··· EXERCISE DATA ···

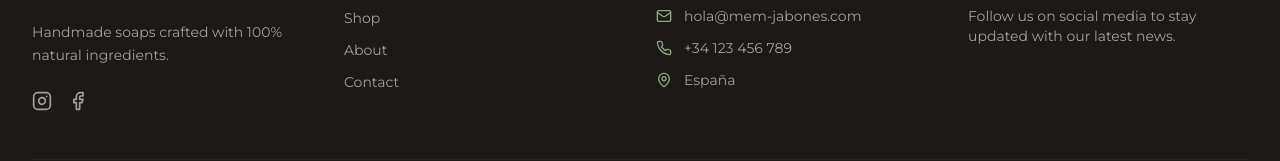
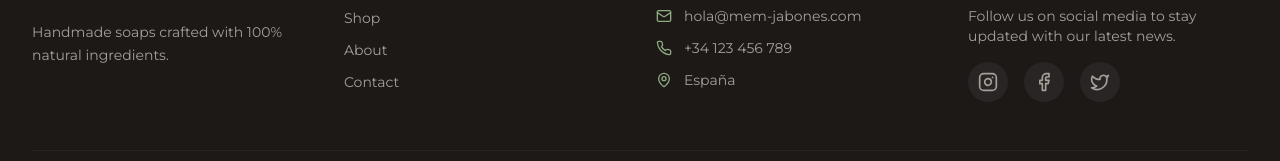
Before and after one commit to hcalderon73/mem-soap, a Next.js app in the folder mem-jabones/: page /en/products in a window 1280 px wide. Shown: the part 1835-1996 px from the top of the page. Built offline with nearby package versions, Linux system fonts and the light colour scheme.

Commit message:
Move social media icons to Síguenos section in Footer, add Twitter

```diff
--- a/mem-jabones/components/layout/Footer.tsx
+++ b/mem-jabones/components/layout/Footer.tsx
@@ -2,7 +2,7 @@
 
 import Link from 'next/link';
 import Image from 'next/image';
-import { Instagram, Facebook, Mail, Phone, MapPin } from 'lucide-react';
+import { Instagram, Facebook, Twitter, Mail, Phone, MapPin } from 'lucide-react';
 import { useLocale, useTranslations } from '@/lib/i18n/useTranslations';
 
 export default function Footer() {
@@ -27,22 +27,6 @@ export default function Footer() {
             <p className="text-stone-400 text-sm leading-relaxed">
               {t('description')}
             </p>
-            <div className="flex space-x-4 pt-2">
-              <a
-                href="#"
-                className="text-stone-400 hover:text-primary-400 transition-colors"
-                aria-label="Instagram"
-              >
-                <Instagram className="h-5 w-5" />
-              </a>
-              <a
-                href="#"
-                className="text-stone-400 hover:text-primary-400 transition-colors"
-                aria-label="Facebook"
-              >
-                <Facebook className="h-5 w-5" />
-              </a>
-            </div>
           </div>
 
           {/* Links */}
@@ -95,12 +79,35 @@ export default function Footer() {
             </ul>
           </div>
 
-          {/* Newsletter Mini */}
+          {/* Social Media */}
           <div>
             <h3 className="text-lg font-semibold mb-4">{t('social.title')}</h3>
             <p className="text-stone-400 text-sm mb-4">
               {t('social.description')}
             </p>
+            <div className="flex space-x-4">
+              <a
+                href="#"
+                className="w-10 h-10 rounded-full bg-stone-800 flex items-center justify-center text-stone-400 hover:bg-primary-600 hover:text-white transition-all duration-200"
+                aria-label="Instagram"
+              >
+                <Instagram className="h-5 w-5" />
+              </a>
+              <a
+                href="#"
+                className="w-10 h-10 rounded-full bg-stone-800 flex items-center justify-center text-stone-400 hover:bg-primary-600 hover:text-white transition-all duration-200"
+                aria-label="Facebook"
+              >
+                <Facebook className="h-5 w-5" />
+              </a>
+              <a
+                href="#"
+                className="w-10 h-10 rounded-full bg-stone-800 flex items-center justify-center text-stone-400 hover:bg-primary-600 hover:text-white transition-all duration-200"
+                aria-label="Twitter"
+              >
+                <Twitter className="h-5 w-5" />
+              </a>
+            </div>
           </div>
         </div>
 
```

···
··· EXERCISE DATA ···

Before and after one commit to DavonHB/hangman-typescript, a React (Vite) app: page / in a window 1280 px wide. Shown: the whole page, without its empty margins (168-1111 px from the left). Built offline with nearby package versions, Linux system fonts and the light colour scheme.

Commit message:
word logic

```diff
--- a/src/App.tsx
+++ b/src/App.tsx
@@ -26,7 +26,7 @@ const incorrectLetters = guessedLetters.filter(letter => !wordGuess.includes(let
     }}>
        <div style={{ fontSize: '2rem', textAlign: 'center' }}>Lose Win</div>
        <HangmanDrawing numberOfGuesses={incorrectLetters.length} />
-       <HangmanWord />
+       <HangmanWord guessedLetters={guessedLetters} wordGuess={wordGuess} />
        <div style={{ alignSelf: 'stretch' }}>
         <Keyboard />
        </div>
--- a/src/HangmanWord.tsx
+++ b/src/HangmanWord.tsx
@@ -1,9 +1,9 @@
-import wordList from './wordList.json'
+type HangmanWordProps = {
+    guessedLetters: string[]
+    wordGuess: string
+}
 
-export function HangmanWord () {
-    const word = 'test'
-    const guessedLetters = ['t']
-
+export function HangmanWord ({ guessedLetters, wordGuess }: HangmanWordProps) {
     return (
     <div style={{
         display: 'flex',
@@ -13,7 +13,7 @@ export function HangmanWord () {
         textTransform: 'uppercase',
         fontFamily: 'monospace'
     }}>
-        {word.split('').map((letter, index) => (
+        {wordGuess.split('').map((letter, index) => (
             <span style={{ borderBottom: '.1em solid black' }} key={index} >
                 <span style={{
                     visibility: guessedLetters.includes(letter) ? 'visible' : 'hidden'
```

···

● YOUR OBJECTIVE: Which lines of the data above contain the string "from"? Copy each of them.

● RESPONSE:
Before and after one commit to hcalderon73/mem-soap, a Next.js app in the folder mem-jabones/: page /en/products in a window 1280 px wide. Shown: the part 1835-1996 px from the top of the page. Built offline with nearby package versions, Linux system fonts and the light colour scheme.
 import Link from 'next/link';
 import Image from 'next/image';
-import { Instagram, Facebook, Mail, Phone, MapPin } from 'lucide-react';
+import { Instagram, Facebook, Twitter, Mail, Phone, MapPin } from 'lucide-react';
 import { useLocale, useTranslations } from '@/lib/i18n/useTranslations';
Before and after one commit to DavonHB/hangman-typescript, a React (Vite) app: page / in a window 1280 px wide. Shown: the whole page, without its empty margins (168-1111 px from the left). Built offline with nearby package versions, Linux system fonts and the light colour scheme.
-import wordList from './wordList.json'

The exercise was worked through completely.